A developer must have a physical mobile device as well. A mobile device is invaluable to the developer because constant testing is part of any app development. If developing an iOS game a developer will usually be testing on an iPhone, and iPad together for instance, or when developing for the Android market a Android based device such as the Droid and Nexus tablet is part of the arsenal.
So how does the app developer earn revenue? There are 3 basic models.
- FREE with ADS: Giving an app away and putting advertisements inside it.
- FREEMIUM: Giving app away and putting additional paid features inside the app.
- PAID: Users simply buy the app.
Each method has it's advantages and disadvantages but not every app will sell the same so some research into what will work best for a particular app is key.
Popular ad networks used by mobile developers include Leadbolt, Admob, Pontiflex, JumpTap, Inneractive, inmobi, Tapit, Airpush, RevMob, Chartboost, MobClix, MobFox, Adfonic, Tapjoy, and Pontiflex.
After an app is created and published into the app store it's time to get it in front of the masses. Developers use tools such as social media outlets to try and get the word out, as well as purchasing ad space in mobile ad networks to advertise through such as admob, and iAds.
Cross promoting an app has become very popular, and services such as LunarAds, Applifier, and Appspree are outlets to do that.
Corona is a 3rd party SDK developers use in conduction with their IDE to develop mobile apps.
Game Salad is another 3rd party SDK developers can use to make apps with their IDE
Cocos2D is an SDK for iOS that works with xCode only to develop apps for Apple
Domain name service and web hosting. It's fairly common to see a website domain built that helps to promote the app in the market.

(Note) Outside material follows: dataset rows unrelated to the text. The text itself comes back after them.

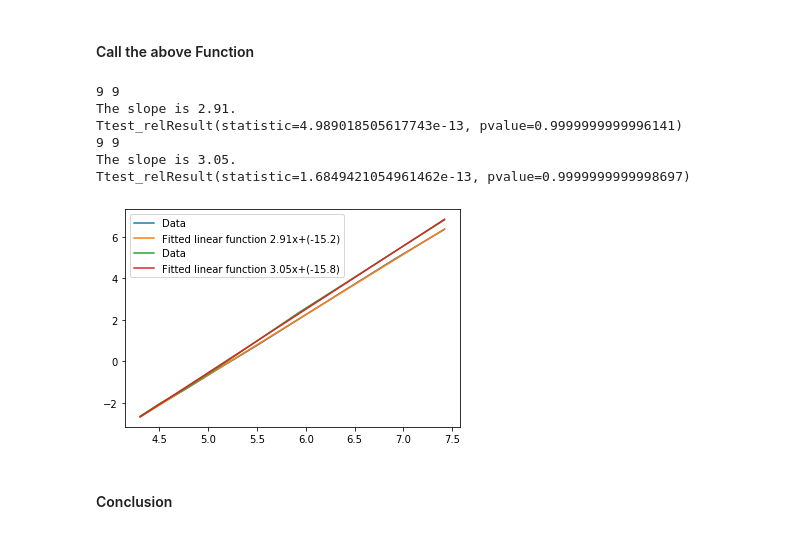
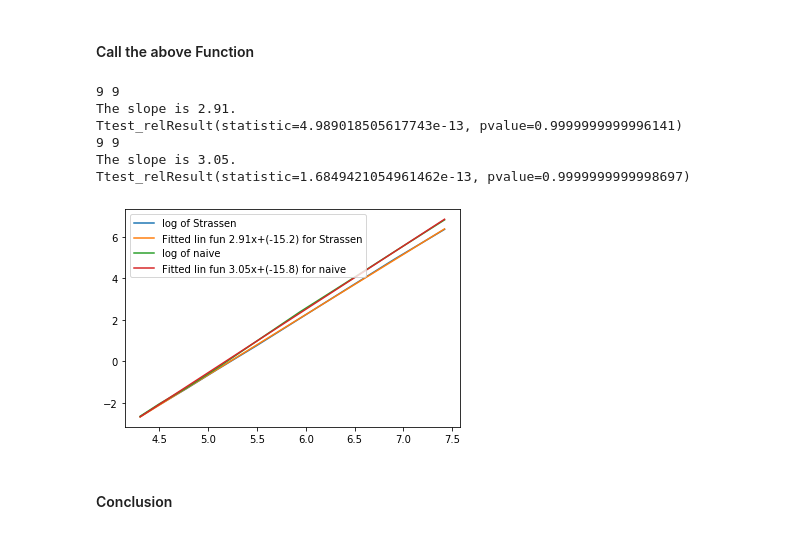
Before and after one commit to Bernhard92/AlgorithmAndComplexityTheory, a Jupyter notebook: StrassenTest.ipynb, the cells around one changed output. Cells and saved outputs as stored; diff of their text form; code cells hidden in the pictures.

```diff
--- a/StrassenTest.ipynb
+++ b/StrassenTest.ipynb
@@ -125,10 +125,10 @@ plt.legend(loc='upper left')
 # %% [markdown]
 ### Determining the Slopes of the Result
 # %%
-def show_with_reg(y_data):
+def show_with_reg(y_data, name):
     # cutting the first elements until the linear part begins
     epsilon = 6
-    a = [math.log(gen_func(i)) for i in range(n_begin + epsilon, len(y_data) + n_begin)]
+    a = [math.log(gen_func(i)) for i in range(epsilon + n_begin, len(y_data) + n_begin)]
     b = y_data[epsilon:]
 
     print(len(a), len(b))
@@ -140,22 +140,22 @@ def show_with_reg(y_data):
 
     print(stats.ttest_rel(b, reg_vals))
 
-    plt.plot(a, b, label="Data")
-    plt.plot(a, reg_vals, label="Fitted linear function {:.3}x+({:.3})".format(reg.slope, reg.intercept))
+    plt.plot(a, b, label= "log of {}".format(name))
+    plt.plot(a, reg_vals, label="Fitted lin fun {:.3}x+({:.3}) for {}".format(reg.slope, reg.intercept, name))
     plt.legend(loc='upper left')
 # %% [markdown]
 #### Call the above Function
 # %%
-show_with_reg([math.log(x[0]) for x in execution_times])
-show_with_reg([math.log(x[1]) for x in execution_times])
+show_with_reg([math.log(x[0]) for x in execution_times], "Strassen")
+show_with_reg([math.log(x[1]) for x in execution_times], "naive")
 # %% [output]
 9 9
 The slope is 2.91.
 Ttest_relResult(statistic=4.989018505617743e-13, pvalue=0.9999999999996141)
 9 9
 The slope is 3.05.
 Ttest_relResult(statistic=1.6849421054961462e-13, pvalue=0.9999999999998697)
-[figure, old version]
+[figure, new version]
 # %% [markdown]
 #### Conclusion
 # %% [markdown]
```
Also changed, not shown: parts of 4 cells of this notebook.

It also sometimes provides a place to put top game scores, and shared links on.
App Annie helps developers see a more accurate depiction of app rankings and downloads – on a day to day or month to month basis.

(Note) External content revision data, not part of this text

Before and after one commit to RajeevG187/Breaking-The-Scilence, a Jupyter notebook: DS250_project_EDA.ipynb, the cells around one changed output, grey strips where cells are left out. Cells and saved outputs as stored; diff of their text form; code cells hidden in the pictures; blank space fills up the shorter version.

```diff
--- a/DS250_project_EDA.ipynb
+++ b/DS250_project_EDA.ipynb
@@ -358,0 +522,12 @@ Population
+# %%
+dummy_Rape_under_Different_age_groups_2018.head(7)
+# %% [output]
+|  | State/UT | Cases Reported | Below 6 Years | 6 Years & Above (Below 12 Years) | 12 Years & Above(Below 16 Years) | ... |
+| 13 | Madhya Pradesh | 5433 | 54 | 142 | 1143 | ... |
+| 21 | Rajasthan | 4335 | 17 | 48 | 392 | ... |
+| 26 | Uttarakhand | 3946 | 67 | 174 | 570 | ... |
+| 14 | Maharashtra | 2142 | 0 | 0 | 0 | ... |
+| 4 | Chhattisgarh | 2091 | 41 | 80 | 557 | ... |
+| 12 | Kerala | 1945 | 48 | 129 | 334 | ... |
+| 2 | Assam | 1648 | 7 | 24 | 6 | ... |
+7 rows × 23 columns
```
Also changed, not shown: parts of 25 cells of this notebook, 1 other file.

iTunes Connect is where Apple developers go to register as a mobile developer and deploy apps.
Android Play is where Android developers go to register as a mobile developer and deploy apps.
Windows Phone Market is where Windows developers register and deploy apps.
Amazon Mobile is where Android developers go to register as an Amazon publisher and deploy Android apps for Amazon.
READ MORE: http://appdevelopermagazine.com...